Sixteen artists and one collector, The “Art of Collecting” by Benjamin Sigg is the result of his past 15-year of collecting experience, a sign of his dedication towards Chinese and Southeast Asian contempoary art, and a reflection of his insight and taste towards the universe of art collecting.
TEXT: CoBo Editorial Force
IMAGES: Courtesy of the artist and CONSIGG
A former Swiss hotelier, Benjamin chooses Hong Kong as his base for art exploration. Together with his uncle, the legendary Chinese contemporary art collector Dr. Uli Sigg, Benjamin embarked on several art trips to learn Chinese contemporary art first-handed and meet the artists through visiting their studios, to establish bonding with the artists and their works.
At the occasion of Benjamin Sigg’s collection exhibition at CoBo House, CoBo’s editorial team sat down with Benjamin to talk about his insight on collecting and art investment, how he has become a collector, his relationship with artists and anecdotes of his artistic adventure. It is a story of art as a passing on passion and family heritage.
How did you first introduce to art?
I was introduced to art at an early age. It was in my Dad’s home and our family has been collecting art for generations. My grandfather had a great collection of Albert Anker (1831-1910).
Anker, next to Hodler , Klee and Giacometti, was probably the biggest name to collect in the 19th century. Only in the recent 20 years our family started to collect more modern and contemporary artists.
When and how did you acquire your first piece of art?
The first piece of art, I purchased at the age of 20. It was a piece from an German Photography artist, Andreas Luetherer. The move to collecting Chinese and South East Asian Contemporary started in the early years of 2000.
How would you decribe your relationship with Dr. Uli Sigg? How did he influence you in terms of the appreciation of art and collecting?
Uncle Uli has been a significant influence in my life as a collector.
He has become a mentor to me, not only because of his collecting but also as a humble personality and incredibly smart business man.
I was fortunate enough to join him on several studio visits in mainland China. He taught me a lot on how to build a collection. He is very analytical and asks the artists a lot of questions. This though in a very polite and professional way. This made me look at art in a different way and take it as a serious matter.
What is your definition of a collector?
Well it’s pretty simple. A collector buys/ collects things that appeal to him. He collects them because they are beautiful objects, because they appeal to him and because he has a personal connection with them.
Any tips on building a collection?
Buy what you like. Follow your own taste and collect what appeals to you.
Unlike my great uncle or other collectors, I do not have any specific approach. I simply buy what I connect with.
How do you evaluate the investment value of an artwork? What’s the methodology and research behind?
That is the difficult part. Don’t buy for pure investment purposes, it’s like the stock market. There’s no guarantees in life. Of course I did and do extensive market research online. There are subscription plans with websites such as mutual art or art price and they tell you the auction prices and approximate market values. However, even there you find incorrect data.

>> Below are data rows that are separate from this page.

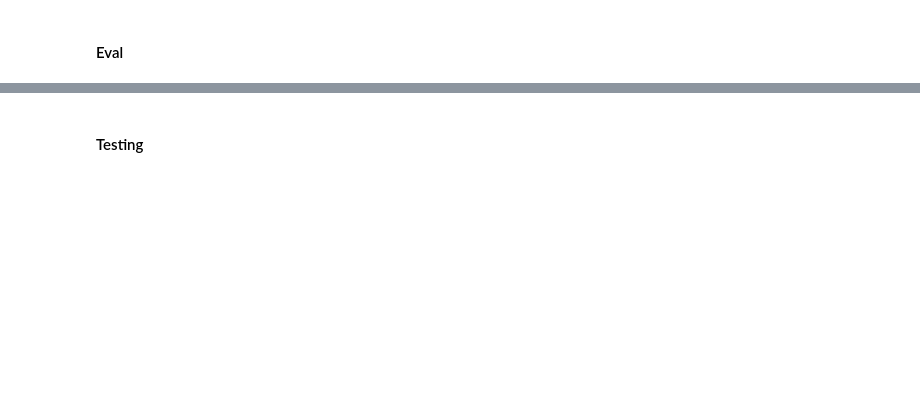
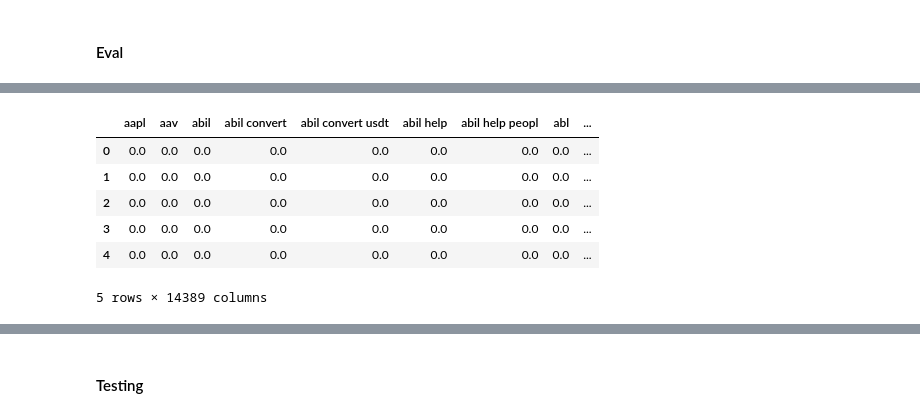
Before and after one commit to vioxcd-archive/mlaju, a Jupyter notebook: Jimmy.ipynb, the cells around one changed output, grey strips where cells are left out. Drawn from its saved outputs; the diff is of its cells as text; code cells hidden in the pictures; blank space fills up the shorter version.

```diff
--- a/Jimmy.ipynb
+++ b/Jimmy.ipynb
@@ -419,0 +511,18 @@ sample.to_csv(CHECKPOINT_PATH, index=False)
+# %%
+posneg_df = df[df.sentiment_clean_en != 'Neutral']
+X = posneg_df.loc[:, 'clean_tweet_en'].values
+
+# Encode Data Label agar bisa diproses algoritma
+le = LabelEncoder()
+le.fit(["Positive", "Negative"])
+
+print(list(le.classes_))
+y = le.transform(posneg_df['sentiment_clean_en'])
+
+# Mengecek contoh hasil column baru
+#print(X.shape)
+#print(y.shape)
+print(X[10])
+print(y[0])
+print(X.dtype)
+print(y.dtype)
@@ -420,2 +535,9 @@ sample.to_csv(CHECKPOINT_PATH, index=False)
+# %%
+tfidfconverter = TfidfVectorizer(min_df=2,
+                                 max_df=0.7,
+                                 ngram_range=(1,3),
+                                 stop_words = word_tokenize('english'),
+                                 tokenizer=preprocessing_en)
+X_vect = tfidfconverter.fit_transform(X).toarray()
 # %% [markdown]
 #### Modeling
@@ -423,0 +743,13 @@ sample.to_csv(CHECKPOINT_PATH, index=False)
+# %%
+# Mengecek bobot kata dari TF-IDF
+df_tfidf = pd.DataFrame(X_vect,columns=tfidfconverter.get_feature_names_out())
+df_tfidf['sentiment']= y
+df_tfidf.head()
+# %% [output]
+|  | aapl | aav | abil | abil convert | abil convert usdt | abil help | abil help peopl | abl | ... |
+| 0 | 0.0 | 0.0 | 0.0 | 0.0 | 0.0 | 0.0 | 0.0 | 0.0 | ... |
+| 1 | 0.0 | 0.0 | 0.0 | 0.0 | 0.0 | 0.0 | 0.0 | 0.0 | ... |
+| 2 | 0.0 | 0.0 | 0.0 | 0.0 | 0.0 | 0.0 | 0.0 | 0.0 | ... |
+| 3 | 0.0 | 0.0 | 0.0 | 0.0 | 0.0 | 0.0 | 0.0 | 0.0 | ... |
+| 4 | 0.0 | 0.0 | 0.0 | 0.0 | 0.0 | 0.0 | 0.0 | 0.0 | ... |
+5 rows × 14389 columns
```
Also changed, not shown: parts of 36 cells of this notebook, 1 other file.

Tell us about the most successful art investment you’ve made so far.
The most successful investment will probably only reveal in the next 10 year’ s time. The market now seems already at its peak in terms of pricing.
The market has shifted these years and many now start collecting western artists that are more affordable and also of great quality.
How would you descirbe your relationship with artists?
My relationship with the artists is great. If it wasn’t, I probably wouldn’t be collecting their works.
It is very important to have mutual respect and to keep a good relationship with the artists.
How does the relationship with artists affect your act of collecting? Could you give us an example?
I have visited many artist studios and really love doing that. Like mentioned before, bonding with the artist is very important. Artists are people like you and me, they all have their own personalities.
I have refused to buy some works that I liked before, because the ego and attitude of the artist didn’t please me as a collector.
Tell us about the new ventures that you are going to kick-start with Dr. Uli Sigg.
I’d rather tell you that at a later stage. We are working on something pretty exciting but for now that is too early to comment on.